The construction and method of operation of the invention, however, together with additional objects and advantages thereof will be best understood from the following description of specific embodiments when read in connection with the following examples.DESCRIPTION OF THE PREFERRED EMBODIMENTS
It will be explained below in terms of an example how much uranium glass is needed for the method of the invention:
In smelting decontamination of contaminated metal parts, 55.4 kg of slag have been formed, which contain 69.25 g of U.sub.238 and 2.21 g of U.sub.235. This corresponds to a proportion of U.sub.235 isotope of 3.09%. The proportion of U.sub.235 isotope of 3.09% is to be lowered to 0.5% for renaturing. This proportion is below the proportion of U.sub.235 isotope of natural uranium. In order to attain the desired lowering, U.sub.235 -depleted or downgraded uranium is used. The proportion of U.sub.235 isotope of this depleted uranium is 0.2%, for instance. Of this depleted uranium, 620 g are required in order to obtain a slag having a proportion of U.sub.235 isotope of 0.5%.
In the method of the invention, the depleted uranium is admixed in the form of uranium glass. By way of example, this uranium glass contains 10% uranium, having a proportion of U.sub.235 isotope that is 0.2%. Then, advantageously, only 6.2 kg of glass are needed so as to lower the proportion of U.sub.235 isotope from 55.4 kg of slag enough to ensure that the slag is easy to handle and can be stored and disposed of simply.

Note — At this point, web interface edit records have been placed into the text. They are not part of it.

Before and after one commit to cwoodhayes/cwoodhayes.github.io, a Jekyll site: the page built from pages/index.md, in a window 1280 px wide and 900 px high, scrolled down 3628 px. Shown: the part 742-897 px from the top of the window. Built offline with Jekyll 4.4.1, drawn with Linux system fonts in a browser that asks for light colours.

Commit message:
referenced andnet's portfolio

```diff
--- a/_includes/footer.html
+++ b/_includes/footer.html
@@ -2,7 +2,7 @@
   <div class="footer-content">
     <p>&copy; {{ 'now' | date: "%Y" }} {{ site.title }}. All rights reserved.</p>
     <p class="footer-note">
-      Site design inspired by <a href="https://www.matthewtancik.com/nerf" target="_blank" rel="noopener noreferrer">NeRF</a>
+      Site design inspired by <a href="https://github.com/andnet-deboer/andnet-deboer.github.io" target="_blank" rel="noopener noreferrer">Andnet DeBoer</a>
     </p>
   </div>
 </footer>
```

The advantage which is attained in particular with the method of the invention, is that it is easy to dispose of the slag, which contains uranium, occurring in smelting decontamination. Exposure to workers and the burden of uranium dust in dust filters are largely averted.

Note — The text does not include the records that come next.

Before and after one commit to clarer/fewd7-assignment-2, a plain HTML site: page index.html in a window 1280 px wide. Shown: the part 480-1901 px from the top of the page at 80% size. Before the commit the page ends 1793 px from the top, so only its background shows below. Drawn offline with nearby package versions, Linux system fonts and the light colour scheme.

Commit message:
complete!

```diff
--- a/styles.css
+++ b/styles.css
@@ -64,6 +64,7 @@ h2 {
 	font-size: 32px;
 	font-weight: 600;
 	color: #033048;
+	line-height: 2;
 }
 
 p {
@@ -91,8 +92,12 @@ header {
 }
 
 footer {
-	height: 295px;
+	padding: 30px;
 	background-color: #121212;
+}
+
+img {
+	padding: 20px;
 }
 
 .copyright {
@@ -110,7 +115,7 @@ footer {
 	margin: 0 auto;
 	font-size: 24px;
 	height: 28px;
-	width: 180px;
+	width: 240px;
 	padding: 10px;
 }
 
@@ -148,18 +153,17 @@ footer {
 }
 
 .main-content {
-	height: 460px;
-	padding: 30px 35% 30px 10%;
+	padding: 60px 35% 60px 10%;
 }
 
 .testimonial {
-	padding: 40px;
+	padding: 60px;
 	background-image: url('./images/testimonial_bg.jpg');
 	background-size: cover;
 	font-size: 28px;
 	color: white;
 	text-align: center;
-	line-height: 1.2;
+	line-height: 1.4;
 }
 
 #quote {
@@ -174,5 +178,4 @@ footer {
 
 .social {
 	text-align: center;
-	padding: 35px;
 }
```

1. A method for reprocessing metal parts radioactively contaminated with uranium, which comprises:
- smelting metal parts to form a melt and a slag; and
- admixing U.sub.235 -depleted uranium in the form of uranium glass with at least one of the metal parts, the melt and the still-unsolidified slag.
2. The method according to claim 1, which comprises carrying out the admixing step by admixing the uranium glass in the form of at least one of granules, beads, rods and pieces.
3. The method according to claim 1, which comprises carrying out the admixing step by admixing the uranium glass in the form of a glass of low viscosity at the melting temperature of metal of the metal parts.
4. The method according to claim 1, which comprises carrying out the admixing step by admixing the uranium glass in the form of a glass of an alkali oxide/SiO.sub.2 /UO.sub.2 type.
5. The method according to claim 1, which comprises carrying out the admixing step by admixing a uranium glass having uranium with a U.sub.235 isotope proportion below 0.7%.
6. The method according to claim 1, which comprises carrying out the admixing step by admixing a uranium glass having a uranium proportion less than 50%.
|5348567||September 20, 1994||Chappell|
- European Patent Abstract No. 2709816 (Uda et al.), Nuclear Technology, Apr. 1986, vol. 73, pp. 109-115. European Patent Abstract No. 2596010 (Abe et al.), Conf. Waste Management 1985, Tuscon AZ, vol. 3, pp. 375-379. European Patent Abstract No. 2118676 (Williams et al.), Conf. American Nuclear Society, Richland, WA, Apr. 19-22, 1982, pp. 115-118. Japanese Patent Abstract No. 61045999 A, Mar. 6, 1986. "Formation and Properties of Uranium Glasses (Chakrabarty), Ontario Research Foundation", Ceramic Bulletin, May 14, 1969, pp. 1076-1078. "A Business and Market Assessment of Waste Treatment Technologies" (Ayen), JOM, May 1994, pp. 30-34. "Recycling of Metallic Materials from the Dismantling of Nuclear Plants" (Sappok), Kerntechnik 56, 1991, No. 6, pp. 376-378. "Melting makes the most of scrap metals", Nuclear Engineering 1994, vol. 476, pp. 51-52.